## Task instructions
For the material that follows, list every line containing the word "nome".

## Working data
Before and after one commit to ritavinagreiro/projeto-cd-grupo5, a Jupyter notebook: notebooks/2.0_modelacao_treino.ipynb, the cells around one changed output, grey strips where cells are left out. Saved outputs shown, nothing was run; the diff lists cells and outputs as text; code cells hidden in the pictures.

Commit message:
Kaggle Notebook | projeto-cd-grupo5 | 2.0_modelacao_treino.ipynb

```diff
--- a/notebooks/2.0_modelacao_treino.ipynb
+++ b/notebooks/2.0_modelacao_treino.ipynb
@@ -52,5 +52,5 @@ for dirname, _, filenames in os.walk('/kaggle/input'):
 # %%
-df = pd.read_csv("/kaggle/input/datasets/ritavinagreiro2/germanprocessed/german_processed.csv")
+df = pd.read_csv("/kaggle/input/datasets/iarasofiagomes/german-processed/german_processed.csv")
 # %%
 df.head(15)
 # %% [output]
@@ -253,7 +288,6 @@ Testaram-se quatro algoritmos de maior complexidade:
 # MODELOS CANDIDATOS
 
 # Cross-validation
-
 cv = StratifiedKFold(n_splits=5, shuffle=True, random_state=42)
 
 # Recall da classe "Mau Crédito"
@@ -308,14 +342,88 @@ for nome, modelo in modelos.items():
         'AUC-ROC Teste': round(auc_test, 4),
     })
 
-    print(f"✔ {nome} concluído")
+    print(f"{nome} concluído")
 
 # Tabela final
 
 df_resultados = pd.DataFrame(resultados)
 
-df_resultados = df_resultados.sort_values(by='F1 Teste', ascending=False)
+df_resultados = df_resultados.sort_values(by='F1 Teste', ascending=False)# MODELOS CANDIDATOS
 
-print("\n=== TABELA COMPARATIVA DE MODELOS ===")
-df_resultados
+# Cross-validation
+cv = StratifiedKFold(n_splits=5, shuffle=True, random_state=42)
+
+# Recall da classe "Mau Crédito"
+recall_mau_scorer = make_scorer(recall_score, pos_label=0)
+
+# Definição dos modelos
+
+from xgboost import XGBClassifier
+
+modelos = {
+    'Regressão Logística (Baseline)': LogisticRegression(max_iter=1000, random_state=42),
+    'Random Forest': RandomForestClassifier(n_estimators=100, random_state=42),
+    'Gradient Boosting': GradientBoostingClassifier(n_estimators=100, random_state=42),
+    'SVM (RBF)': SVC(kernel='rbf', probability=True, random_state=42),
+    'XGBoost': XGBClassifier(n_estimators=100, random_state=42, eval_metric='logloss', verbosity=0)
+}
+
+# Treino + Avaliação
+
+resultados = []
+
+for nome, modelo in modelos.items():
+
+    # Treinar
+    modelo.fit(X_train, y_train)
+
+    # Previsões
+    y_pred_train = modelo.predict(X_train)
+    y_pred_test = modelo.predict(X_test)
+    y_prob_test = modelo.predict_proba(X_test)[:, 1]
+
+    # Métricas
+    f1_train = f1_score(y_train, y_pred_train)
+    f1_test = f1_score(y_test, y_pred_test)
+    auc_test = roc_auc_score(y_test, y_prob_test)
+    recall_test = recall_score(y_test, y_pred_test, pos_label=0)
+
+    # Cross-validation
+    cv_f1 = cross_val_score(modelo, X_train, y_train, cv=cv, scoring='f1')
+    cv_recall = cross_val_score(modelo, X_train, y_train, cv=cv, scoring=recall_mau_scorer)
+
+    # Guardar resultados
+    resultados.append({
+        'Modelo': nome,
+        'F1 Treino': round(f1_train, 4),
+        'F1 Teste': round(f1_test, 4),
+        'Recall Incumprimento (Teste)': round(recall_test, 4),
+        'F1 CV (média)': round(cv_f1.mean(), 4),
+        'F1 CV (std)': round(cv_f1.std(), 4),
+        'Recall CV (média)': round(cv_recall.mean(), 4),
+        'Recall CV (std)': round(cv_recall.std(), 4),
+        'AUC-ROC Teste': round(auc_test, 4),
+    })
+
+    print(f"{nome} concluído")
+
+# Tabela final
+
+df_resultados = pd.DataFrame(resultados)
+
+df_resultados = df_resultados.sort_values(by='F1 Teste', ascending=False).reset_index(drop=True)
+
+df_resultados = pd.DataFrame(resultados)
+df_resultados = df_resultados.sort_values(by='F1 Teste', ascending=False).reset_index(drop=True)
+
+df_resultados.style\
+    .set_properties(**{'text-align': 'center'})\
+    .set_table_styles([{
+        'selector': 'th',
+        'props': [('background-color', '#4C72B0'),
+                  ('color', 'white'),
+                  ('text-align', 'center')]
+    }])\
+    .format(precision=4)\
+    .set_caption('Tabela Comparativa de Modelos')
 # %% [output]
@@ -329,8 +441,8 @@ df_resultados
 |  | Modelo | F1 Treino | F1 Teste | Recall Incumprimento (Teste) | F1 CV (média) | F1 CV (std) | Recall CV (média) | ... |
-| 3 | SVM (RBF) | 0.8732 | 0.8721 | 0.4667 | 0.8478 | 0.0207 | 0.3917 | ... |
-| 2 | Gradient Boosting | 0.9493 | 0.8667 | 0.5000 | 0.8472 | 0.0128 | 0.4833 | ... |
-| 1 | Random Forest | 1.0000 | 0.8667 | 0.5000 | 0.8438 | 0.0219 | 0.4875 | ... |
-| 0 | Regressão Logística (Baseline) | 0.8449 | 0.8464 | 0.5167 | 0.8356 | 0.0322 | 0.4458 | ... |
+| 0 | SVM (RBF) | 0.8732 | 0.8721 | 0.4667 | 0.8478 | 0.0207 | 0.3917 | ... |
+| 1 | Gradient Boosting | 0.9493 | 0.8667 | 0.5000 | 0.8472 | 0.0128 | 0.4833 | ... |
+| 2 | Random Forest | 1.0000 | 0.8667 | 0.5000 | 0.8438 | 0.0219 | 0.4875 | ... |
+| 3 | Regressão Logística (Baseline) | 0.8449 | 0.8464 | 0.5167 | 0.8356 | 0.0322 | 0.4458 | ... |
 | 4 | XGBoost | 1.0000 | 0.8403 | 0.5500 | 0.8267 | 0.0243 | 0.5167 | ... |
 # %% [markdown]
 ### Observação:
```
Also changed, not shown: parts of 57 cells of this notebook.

## Answer to this task
@@ -308,14 +342,88 @@ for nome, modelo in modelos.items():
-    print(f"✔ {nome} concluído")
+    print(f"{nome} concluído")
+for nome, modelo in modelos.items():
+        'Modelo': nome,
+    print(f"{nome} concluído")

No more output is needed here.